Pittsburgh Tribune-Review: VA disciplinary actions against Pittsburgh workers unspecified
Aug 7, 2014
In The News
The federal Department of Veterans Affairs tried to punish as many as five workers in connection with a fatal Legionnaires' disease outbreak in Oakland and O'Hara, a department letter to a congressman shows.
Three of the five cases have been closed, Dr. Carolyn M. Clancy, department under secretary, wrote in a July 24 letter to Rep. Tim Murphy, R-Upper St. Clair.
It wasn't clear whether each case represents a separate worker or whether workers in the closed cases were punished. Clancy did not offer those details in the letter, which Murphy's office released on Wednesday.
The VA would not elaborate in response to Tribune-Review questions. Six patients died and at least 16 others fell sick in the confirmed outbreak period from February 2011 to November 2012 in the VA Pittsburgh Healthcare System.
“We have a bureaucracy that seems incapable of providing promptly the kind of information we've asked for,” said Rep. Keith Rothfus, R-Sewickley, who asked the VA in November to disclose how it would hold employees accountable for the outbreak.
He called it “very frustrating” that it took the VA eight months to respond to him and Murphy, who made a similar request. They joined Rep. Mike Coffman, a Colorado Republican and chairman of a House VA subcommittee, in requesting more details from Clancy.
In an Aug. 1 letter, the lawmakers asked for the names or positions of disciplined workers, along with an accounting of all disciplinary actions and other specifics. If the VA cannot comply, it should identify the legal provisions that show why, the lawmakers wrote.
“The families still grieve and ask why no one has been held accountable for the failures that led to this tragedy,” Murphy said in a statement. He said the VA's actions thus far are “wholly insufficient to hold accountable those involved and provide solace to the families who lost loved ones.”
Federal standards often prevent the disclosure of certain personal information about government workers, including disciplinary records, unless an employee allows the release of that information, according to the Office of Personnel Management.

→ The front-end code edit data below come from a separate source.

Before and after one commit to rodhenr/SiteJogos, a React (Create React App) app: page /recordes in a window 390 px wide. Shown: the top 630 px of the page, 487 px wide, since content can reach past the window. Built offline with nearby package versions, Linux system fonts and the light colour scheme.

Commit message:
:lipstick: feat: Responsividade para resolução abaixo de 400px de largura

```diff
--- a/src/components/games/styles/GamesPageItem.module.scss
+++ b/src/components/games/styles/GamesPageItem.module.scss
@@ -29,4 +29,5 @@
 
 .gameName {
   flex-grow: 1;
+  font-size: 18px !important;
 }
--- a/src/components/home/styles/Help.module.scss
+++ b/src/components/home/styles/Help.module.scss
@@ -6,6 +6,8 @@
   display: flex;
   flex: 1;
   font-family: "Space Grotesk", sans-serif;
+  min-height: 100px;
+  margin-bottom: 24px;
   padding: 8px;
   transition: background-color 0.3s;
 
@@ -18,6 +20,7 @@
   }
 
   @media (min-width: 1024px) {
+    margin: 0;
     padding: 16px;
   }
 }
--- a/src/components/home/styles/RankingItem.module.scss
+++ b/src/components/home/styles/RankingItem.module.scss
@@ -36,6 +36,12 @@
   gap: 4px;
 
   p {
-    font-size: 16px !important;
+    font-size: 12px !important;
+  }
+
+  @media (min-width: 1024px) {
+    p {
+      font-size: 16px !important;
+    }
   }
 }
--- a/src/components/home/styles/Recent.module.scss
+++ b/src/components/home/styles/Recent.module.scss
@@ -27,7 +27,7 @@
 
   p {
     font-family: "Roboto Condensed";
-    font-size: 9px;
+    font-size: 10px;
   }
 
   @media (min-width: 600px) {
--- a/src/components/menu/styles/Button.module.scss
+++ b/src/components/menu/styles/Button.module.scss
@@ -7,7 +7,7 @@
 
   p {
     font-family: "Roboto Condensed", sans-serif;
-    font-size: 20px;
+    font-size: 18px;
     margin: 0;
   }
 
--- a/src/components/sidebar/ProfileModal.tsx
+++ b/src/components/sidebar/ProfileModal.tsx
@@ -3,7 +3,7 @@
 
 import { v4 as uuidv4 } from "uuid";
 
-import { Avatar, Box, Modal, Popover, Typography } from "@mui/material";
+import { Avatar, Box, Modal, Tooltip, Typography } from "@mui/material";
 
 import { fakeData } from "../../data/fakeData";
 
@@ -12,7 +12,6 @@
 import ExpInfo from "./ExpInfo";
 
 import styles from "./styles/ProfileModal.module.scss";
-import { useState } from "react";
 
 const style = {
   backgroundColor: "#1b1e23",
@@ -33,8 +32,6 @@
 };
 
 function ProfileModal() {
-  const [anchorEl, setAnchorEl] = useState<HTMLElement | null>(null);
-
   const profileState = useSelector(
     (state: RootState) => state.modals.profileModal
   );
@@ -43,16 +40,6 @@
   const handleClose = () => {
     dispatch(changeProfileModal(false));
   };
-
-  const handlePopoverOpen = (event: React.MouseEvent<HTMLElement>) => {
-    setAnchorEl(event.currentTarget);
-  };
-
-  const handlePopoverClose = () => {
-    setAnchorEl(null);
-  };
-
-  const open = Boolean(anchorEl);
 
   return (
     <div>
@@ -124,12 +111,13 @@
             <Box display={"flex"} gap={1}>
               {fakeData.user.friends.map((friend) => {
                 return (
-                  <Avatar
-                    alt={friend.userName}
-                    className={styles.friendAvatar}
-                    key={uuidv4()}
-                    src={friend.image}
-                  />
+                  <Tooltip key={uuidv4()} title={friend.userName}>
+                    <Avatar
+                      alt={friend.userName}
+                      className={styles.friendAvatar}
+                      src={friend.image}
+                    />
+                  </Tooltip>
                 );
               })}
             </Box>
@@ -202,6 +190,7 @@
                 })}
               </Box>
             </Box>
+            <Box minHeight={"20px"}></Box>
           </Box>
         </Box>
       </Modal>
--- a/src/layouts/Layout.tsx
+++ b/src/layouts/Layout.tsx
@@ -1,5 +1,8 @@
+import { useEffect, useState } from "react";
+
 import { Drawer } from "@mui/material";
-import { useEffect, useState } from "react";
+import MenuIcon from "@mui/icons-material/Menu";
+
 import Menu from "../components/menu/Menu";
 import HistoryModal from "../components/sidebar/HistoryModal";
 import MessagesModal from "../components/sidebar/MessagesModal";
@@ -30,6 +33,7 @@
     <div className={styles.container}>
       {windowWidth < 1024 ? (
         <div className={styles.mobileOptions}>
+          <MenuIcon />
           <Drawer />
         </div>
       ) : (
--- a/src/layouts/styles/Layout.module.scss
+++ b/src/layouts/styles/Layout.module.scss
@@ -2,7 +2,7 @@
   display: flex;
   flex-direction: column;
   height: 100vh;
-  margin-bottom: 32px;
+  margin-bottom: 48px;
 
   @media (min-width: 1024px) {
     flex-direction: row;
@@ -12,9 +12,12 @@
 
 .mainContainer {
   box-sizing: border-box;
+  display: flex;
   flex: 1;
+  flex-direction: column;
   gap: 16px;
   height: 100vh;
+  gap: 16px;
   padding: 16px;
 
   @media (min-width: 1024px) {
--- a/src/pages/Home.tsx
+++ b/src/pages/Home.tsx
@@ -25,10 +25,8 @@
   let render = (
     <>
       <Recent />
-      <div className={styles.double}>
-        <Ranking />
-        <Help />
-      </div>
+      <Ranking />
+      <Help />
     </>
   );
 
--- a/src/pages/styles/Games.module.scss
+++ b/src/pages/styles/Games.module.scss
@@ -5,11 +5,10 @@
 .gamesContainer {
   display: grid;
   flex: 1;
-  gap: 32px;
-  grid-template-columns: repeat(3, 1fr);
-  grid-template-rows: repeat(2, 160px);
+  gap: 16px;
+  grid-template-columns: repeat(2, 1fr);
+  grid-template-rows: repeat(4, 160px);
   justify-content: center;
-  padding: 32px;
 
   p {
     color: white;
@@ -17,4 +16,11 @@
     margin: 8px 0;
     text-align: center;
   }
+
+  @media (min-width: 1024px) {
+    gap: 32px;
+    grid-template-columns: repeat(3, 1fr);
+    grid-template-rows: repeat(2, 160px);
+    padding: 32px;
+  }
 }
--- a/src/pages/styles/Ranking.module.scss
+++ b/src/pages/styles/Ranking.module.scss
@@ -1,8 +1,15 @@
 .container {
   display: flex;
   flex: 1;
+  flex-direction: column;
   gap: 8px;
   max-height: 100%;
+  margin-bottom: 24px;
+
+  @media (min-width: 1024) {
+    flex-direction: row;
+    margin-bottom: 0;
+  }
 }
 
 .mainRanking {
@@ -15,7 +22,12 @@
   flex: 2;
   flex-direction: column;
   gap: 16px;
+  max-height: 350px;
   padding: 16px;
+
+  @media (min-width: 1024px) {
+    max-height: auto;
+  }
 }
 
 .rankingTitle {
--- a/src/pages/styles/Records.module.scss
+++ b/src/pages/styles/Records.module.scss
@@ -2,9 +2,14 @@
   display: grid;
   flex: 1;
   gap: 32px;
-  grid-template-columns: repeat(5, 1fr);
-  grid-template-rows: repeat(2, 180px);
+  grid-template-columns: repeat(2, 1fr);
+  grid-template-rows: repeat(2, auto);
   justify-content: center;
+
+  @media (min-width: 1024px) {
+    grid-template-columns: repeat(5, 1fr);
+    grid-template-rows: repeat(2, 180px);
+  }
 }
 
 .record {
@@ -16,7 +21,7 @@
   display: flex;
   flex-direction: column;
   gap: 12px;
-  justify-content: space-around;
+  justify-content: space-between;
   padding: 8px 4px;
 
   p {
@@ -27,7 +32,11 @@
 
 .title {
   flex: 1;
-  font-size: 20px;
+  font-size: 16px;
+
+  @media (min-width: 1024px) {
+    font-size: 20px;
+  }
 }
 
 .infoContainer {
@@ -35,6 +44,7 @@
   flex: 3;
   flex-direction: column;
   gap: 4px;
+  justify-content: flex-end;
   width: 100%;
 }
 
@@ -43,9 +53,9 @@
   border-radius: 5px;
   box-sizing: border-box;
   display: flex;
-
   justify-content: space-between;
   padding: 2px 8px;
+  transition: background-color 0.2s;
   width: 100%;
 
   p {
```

Still, VA officials announced June 13 that Pittsburgh VA Director Terry Gerigk Wolf would go on paid leave “pending the completion of administrative actions related to the Legionella outbreak.” She remains on leave as Dr. David S. Macpherson serves as interim director.
A regional VA director who oversaw the Pittsburgh system, Michael E. Moreland, retired last November, about a year after the VA first disclosed a Legionnaires' problem.
At the American Federation of Government Employees in Washington, assistant general counsel J. Ward Morrow said the union doesn't know of any AFGE-represented workers who might be punished because of the outbreak. The group represents about 2,500 rank-and-file employees at the Pittsburgh VA, which includes campuses on University Drive in Oakland and Delafield Road in O'Hara.
Morrow said the failures contributing to the outbreak appear to be in the administration and management ranks. Internal reviews last year found bacteria-tainted tap water, mismanagement of water treatment systems and other mistakes.
“The union is certainly open to proposals so something like this never happens again,” Morrow said.